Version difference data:
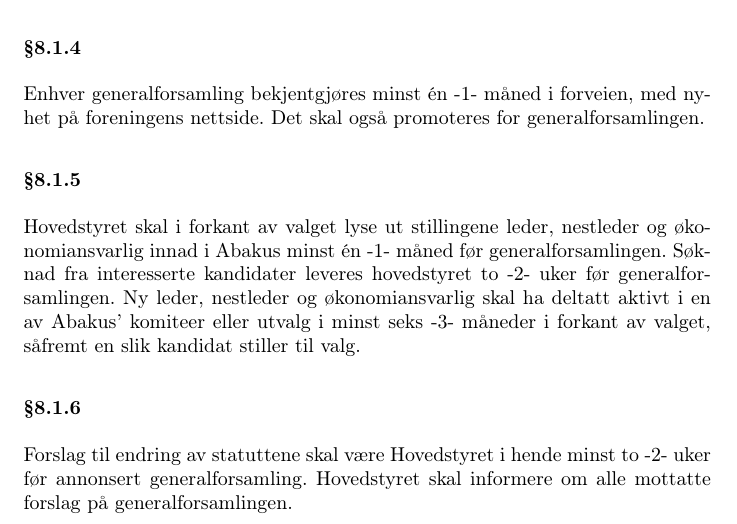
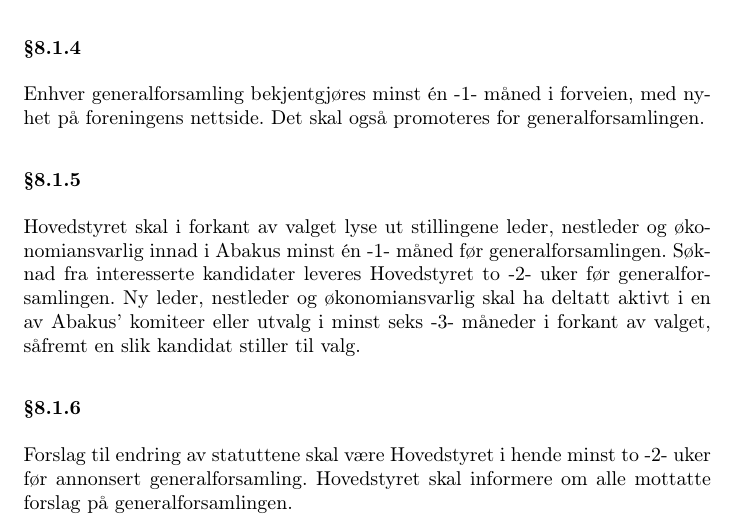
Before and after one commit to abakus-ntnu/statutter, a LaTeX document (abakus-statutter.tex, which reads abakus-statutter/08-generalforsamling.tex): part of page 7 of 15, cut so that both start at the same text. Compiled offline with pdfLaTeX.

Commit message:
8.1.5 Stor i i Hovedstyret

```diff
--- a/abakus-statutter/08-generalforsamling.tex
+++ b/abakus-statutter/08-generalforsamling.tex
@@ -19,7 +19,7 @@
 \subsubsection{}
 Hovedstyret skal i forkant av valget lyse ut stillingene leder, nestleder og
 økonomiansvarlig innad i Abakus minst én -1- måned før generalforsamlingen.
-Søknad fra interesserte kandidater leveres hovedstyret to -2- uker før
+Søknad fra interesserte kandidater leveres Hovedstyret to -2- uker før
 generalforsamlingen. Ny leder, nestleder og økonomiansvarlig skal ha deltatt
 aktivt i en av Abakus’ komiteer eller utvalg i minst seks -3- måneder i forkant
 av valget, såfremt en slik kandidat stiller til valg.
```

...

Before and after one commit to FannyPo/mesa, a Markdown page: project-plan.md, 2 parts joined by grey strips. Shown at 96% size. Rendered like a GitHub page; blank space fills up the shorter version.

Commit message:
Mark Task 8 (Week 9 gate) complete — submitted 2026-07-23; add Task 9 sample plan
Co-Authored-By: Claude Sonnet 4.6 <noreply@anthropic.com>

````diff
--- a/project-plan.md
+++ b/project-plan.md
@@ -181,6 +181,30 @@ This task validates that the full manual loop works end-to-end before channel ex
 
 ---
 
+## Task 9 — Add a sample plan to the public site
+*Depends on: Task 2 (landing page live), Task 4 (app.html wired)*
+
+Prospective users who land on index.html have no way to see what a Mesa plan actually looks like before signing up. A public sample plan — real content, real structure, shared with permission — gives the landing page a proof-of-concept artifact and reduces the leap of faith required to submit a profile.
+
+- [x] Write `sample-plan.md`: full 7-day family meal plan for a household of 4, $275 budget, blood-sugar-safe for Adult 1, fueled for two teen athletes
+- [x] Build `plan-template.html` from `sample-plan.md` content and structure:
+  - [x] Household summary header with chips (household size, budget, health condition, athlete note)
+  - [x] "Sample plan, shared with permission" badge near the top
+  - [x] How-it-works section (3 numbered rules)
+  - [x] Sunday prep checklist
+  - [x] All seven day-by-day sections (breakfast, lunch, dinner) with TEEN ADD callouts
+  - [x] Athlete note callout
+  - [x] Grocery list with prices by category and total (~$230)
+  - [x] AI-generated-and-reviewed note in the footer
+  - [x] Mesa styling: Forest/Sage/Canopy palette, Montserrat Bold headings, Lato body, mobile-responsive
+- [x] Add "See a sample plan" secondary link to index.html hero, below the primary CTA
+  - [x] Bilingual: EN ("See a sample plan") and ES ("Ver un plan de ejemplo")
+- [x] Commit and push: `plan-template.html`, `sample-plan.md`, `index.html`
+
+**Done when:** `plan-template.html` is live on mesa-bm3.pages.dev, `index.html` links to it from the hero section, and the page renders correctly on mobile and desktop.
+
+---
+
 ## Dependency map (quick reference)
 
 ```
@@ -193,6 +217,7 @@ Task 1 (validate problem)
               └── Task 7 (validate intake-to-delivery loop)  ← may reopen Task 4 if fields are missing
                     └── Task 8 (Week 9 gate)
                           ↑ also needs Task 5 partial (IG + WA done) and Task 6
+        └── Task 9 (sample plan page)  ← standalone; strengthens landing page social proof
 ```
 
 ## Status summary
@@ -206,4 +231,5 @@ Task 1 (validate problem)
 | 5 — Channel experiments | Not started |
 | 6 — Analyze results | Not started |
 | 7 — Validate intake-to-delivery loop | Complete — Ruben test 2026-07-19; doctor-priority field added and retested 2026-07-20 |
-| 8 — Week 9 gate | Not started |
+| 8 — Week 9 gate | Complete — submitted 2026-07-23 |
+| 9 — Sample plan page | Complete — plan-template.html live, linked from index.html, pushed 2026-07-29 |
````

Exercise directions: Copy every line from the data that includes the string "leder".

Task answer:
 Hovedstyret skal i forkant av valget lyse ut stillingene leder, nestleder og
 generalforsamlingen. Ny leder, nestleder og økonomiansvarlig skal ha deltatt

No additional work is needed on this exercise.